For return lines, open a line in the system and use the blower in the direction of the returns. When air starts to come out of the returns, let them blow for at least 30 seconds to push out more water. Next plug all of the lines and check each one for any air bubbles. If bubbling, tighten or replace with new plug. Follow up with antifreeze into each line.
Blow out any other lines (fountains, slides, and waterfalls). Seal these off and follow with antifreeze.
blow out any lines at the system that haven't been yet and add antifreeze if necessary.
If installing a cover, be sure to remove ladders, handrails, basketball goals, and volleyball poles.
Next, raise deck anchors for mesh or solid safety covers and put the cover on (see cover section for more specific direction).
Once everything is completed, the final step is to turn off all pool breakers except for those controlling the automatic cover and cover pump.
For skimmer lines, use 1 gallon for close skimmers, 2 gallons for wide mouth skimmers
For 1.5” main drain lines, use 1 gallon for every 10 feet
For 2” main drain lines, use 1.5 gallons for every 10 feet
For return lines, use 1 gallon per return
For fountain lines, use 1 gallon for every 2 fountains
For slides and waterfalls, use 1 gallon per line

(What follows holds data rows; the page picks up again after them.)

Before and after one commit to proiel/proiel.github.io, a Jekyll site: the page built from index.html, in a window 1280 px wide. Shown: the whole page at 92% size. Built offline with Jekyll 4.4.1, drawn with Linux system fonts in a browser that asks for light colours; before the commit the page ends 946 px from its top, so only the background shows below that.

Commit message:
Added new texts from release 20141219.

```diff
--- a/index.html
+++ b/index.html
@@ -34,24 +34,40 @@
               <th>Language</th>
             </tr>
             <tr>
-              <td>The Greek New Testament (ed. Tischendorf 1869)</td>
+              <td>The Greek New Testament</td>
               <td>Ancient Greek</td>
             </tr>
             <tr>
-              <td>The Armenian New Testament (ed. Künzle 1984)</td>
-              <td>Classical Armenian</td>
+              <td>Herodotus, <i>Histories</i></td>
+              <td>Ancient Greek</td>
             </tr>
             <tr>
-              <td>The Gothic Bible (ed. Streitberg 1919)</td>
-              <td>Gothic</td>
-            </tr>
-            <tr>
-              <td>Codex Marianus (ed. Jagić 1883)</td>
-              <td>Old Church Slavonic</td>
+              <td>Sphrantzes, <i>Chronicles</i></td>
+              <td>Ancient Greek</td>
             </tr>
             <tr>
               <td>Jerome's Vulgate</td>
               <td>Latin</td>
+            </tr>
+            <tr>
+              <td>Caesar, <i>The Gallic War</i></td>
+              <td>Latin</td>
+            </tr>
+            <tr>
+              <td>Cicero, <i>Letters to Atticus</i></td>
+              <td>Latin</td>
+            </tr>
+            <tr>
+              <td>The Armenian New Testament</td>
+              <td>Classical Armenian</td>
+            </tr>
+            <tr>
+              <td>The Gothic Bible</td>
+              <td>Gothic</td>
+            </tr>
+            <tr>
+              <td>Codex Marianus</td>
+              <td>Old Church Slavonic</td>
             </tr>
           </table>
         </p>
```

The steps for closing a pool differ based on the type of winter cover. Keep reading to see how your closing will change based on your winter cover!
The easiest cover for closing is the automatic cover. Make sure that it is completely shut with the cover pump on. Flip the lead bar if it can be flipped. You may have a couple of water tubes to place at the end of your automatic cover, so check to be sure!
Mesh and Solid Anchor Covers
These are fairly easy to put on. Unscrew all of the anchors placed in the cement surrounding the pool high enough to be able to attach the cover to them. Once the pool is closed, put the cover on and attach it to the anchors. make sure the cover is facing the correct direction and make sure not to get any water on solid covers which will cause them to become heavier than they already are and make sure a cover pump is on the solid cover.
Water Tube Covers
Water tube covers are typically difficult to put on. The tarp-like cover is held down with big tubes filled with water. When filling up the tubes with water, make sure to keep extra space for expansion from freezing. When finished filling the hose, make sure to press down the tab to keep the water inside the tube. Once the pool is closed, pull the cover on and weigh it down with the tubes. The cover should have loops along the sides of it for the tubes to go through. Make sure the cover is pulled fairly tight, and if there is extra cover, fold it under.
Snap Cover (Lock-In)
Snap covers are rare, but are the most difficult cover to install. They are made of vinyl and clip into a special bead receiver. It is very important to line these up almost perfectly before trying to put it on or it may not fit correctly. Make sure a cover pump and leaf net (customer preference) is put on the cover.
With cooler months ahead, you should keep these options in mind. Properly preparing your pool for winter will lengthen its life, and also make things easier when it is time to open again in the spring. It is a good idea to keep in contact with your pool care company over the winter months. You can call Angie’s Pool & Spa for all your winter pool care needs!